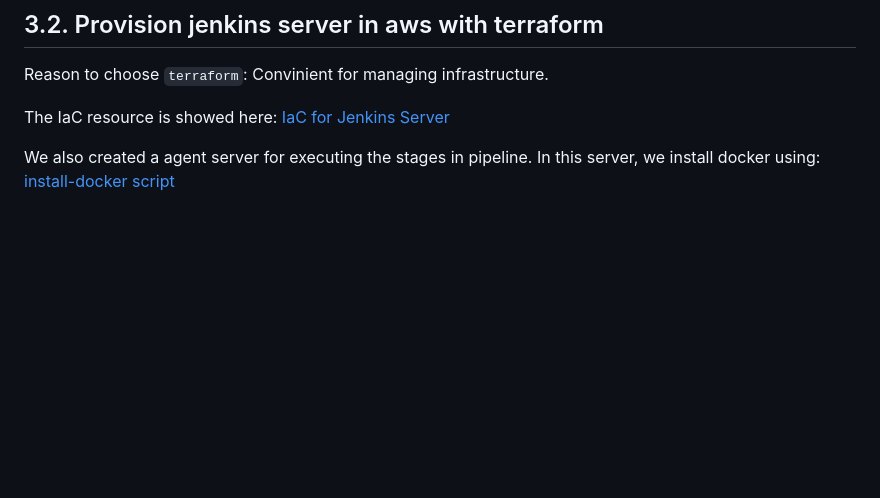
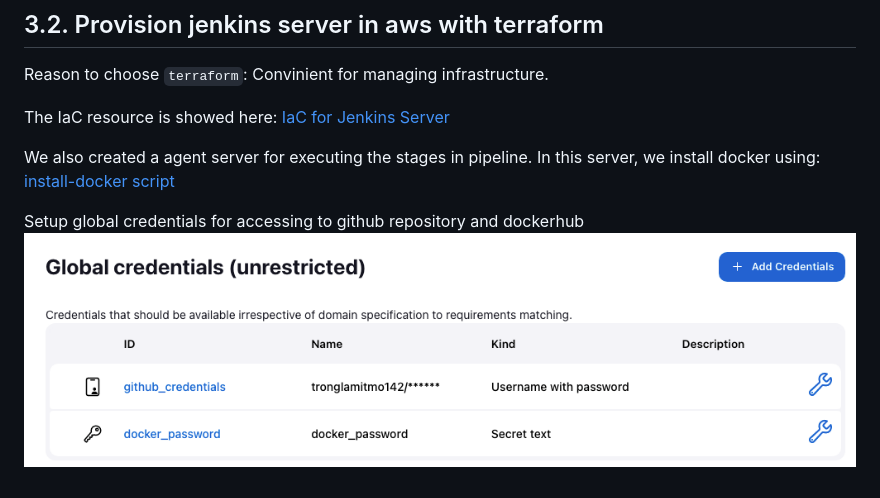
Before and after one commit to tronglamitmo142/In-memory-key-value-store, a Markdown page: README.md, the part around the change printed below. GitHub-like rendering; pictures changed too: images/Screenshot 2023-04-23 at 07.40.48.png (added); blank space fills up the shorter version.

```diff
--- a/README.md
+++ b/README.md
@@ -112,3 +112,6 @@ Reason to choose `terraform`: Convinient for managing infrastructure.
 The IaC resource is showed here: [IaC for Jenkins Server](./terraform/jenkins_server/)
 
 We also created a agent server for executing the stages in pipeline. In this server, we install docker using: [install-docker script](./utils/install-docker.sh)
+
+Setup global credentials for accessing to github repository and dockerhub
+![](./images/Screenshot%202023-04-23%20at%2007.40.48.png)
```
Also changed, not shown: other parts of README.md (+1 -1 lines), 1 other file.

-----

| Brief |
Copy all lines of the material above where the string "images" occurs.

| Exercise output |
Before and after one commit to tronglamitmo142/In-memory-key-value-store, a Markdown page: README.md, the part around the change printed below. GitHub-like rendering; pictures changed too: images/Screenshot 2023-04-23 at 07.40.48.png (added); blank space fills up the shorter version.
+![](./images/Screenshot%202023-04-23%20at%2007.40.48.png)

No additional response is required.